slightly north and inland from the Concordancia -- Peru also 
claims a small triangle of 37,000 square meters of barren 
coastal land. 

A Nationalist Issue 
------------------- 
6. (SBU) Peruvian politicians regularly exploit the border 
dispute to appeal to the population's nationalist sentiments. 
 In 2004 then-President Alejandro Toledo, as his poll numbers 
dropped to single digits, stirred up the border dispute by 
publicly calling on Chile to open negotiations.  In November 
2005, Toledo signed a law, unanimously passed by Congress, 
unilaterally re-establishing the maritime border in accord 
with Peru's claim.  In April 2007, Nationalist Party (PNP) 
leader Ollanta Humala, along with politicians from the Tacna 
border region, organized a protest march to the disputed 
border.  In conjunction with the march, PNP congressman 
Juvenal Ordonez published a flyer titled "Chile Usurps Our 
Sea and Land" that outlined the conflict and criticized 
Chile's "expansionist vocation".  In June 2007, when Tacna 
Regional President Hugo Ordonez (brother of Juvenal) welcomed 
the Chilean Ambassador to lay flowers in homage to Peruvian 
war heroes, a popular local radio station called out 
anti-Chilean protestors to burn the flowers. 

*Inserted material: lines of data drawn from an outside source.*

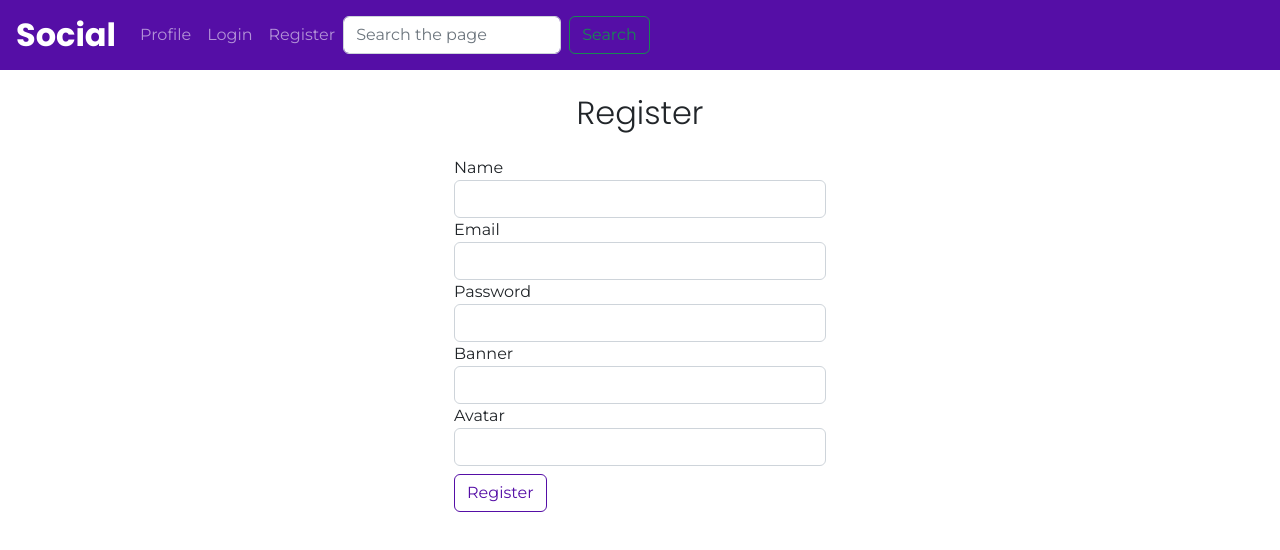
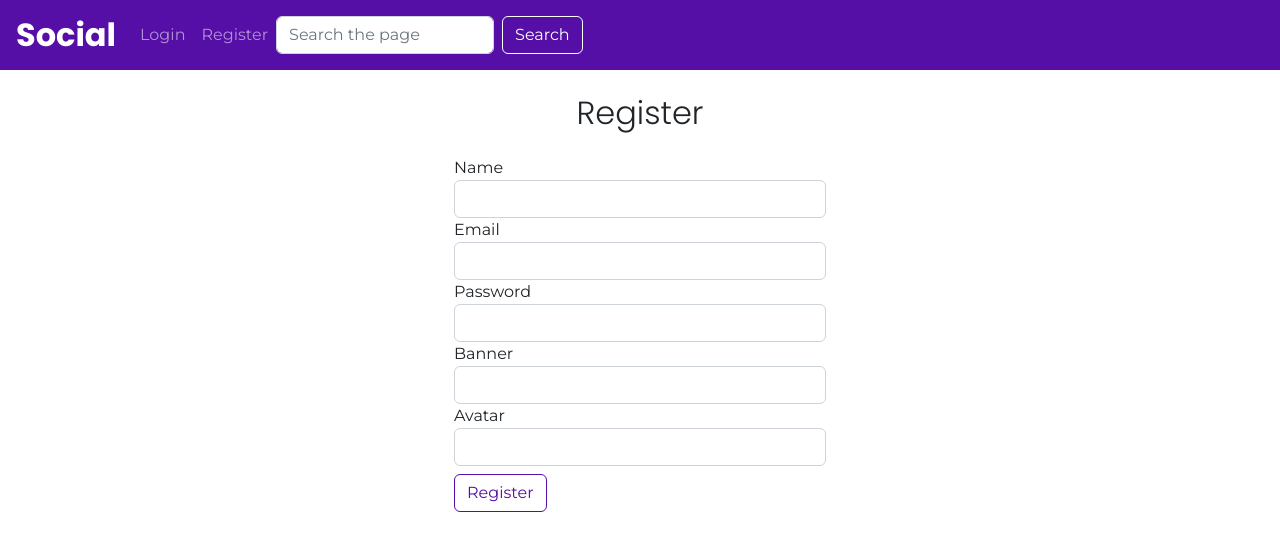
Before and after one commit to martemoslet/css-frameworks-ca, a website with bundled scripts: page profile/register/index.html in a window 1280 px wide. Built offline with nearby package versions, Linux system fonts and the light colour scheme; no server answers; a web font is replaced by a local one.

Commit message:
Updates menu

```diff
--- a/profile/register/index.html
+++ b/profile/register/index.html
@@ -23,9 +23,6 @@
             <div class="collapse navbar-collapse" id="navbarNav">
                 <ul class="navbar-nav">
                     <li class="nav-item">
-                        <a href="/profile/" class="nav-link">Profile</a>
-                    </li>
-                    <li class="nav-item">
                         <a href="../login/" class="nav-link">Login</a>
                     </li>
                     <li class="nav-item">
@@ -34,7 +31,7 @@
                 </ul>
                 <form class="form-inline d-md-flex">
                     <input class="form-control my-2 mr-sm-2" type="search" placeholder="Search the page" aria-label="Search">
-                    <button class="btn btn-outline-success my-md-2 ms-md-2" type="submit">Search</button>
+                    <button class="btn btn-outline-light my-md-2 ms-md-2" type="submit">Search</button>
                   </form>
             </div>
         </nav>
```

Cross-Border Commerce and Integration Continues 
--------------------------------------------- -- 
7. (C) Tacna Regional President Ordonez stressed to poloff 
that, despite the maritime dispute, cross border trade with 
Chile is increasing rapidly.  He noted the large numbers of 
Chileans who cross the border daily to find inexpensive 
bookstores, pharmacies, doctors, optometrists, dentists, and 
casinos in Tacna city.  He also highlighted the success of 
Tacna's duty free "Zona Franca", which allows the import of 
electronics, alcohol, and used cars via the port in the 
Chilean town Arica.  Peru's consul in Arica has publicly 
stressed the positive relations between authorities and 
residents along both side of the border and described the 
Nationalist Party protest in April as serving only to 
"disturb the peace existing in this zone."  Our Foreign 
Ministry contacts also emphasize positive bilateral 
cooperation and highlight the success of a series of biannual 
border conferences held between representatives of the two 
countries. 

Comment: Not Just Political Posturing 
------------------------------------- 
8. (C) Peru's appeal to the ICJ enjoys broad political and 
popular support, and represents more than a simple banging on 
the political drums or continued crying over historical spilt 
milk.  Political party and civil society representatives from 
across the spectrum met January 10 under the auspices of the 
National Accord to approve the GOP's plan.  Moreover, 
Peruvian officials appear to believe Peru's legal case is 
compelling.  Some have privately said they expect the court 
to draw a new maritime boundary that splits the difference 
between the two countries' claims, as it did in the 
Honduras-Nicaragua dispute.  Rather than an attempt to 
further politicize or publicize the case, President Garcia's 
recent appointment of former Defense and Foreign Minister 
Alan Wagner to direct Peru's efforts in The Hague can be read 
as a signal of the GOP's commitment to see the issue through 
in earnest.  In a best case scenario, the successful and 
impartial resolution of the maritime boundary issue, 
supported by both countries, would take away a blunt 
instrument wielded by political opportunists and radical 
nationalists to pressure and intimidate the government of the 
day.  This could pave the way to a more robust bilateral 
integration that overcomes the longstanding impediments of 
history. 
NEALON 

=======================CABLE ENDS============================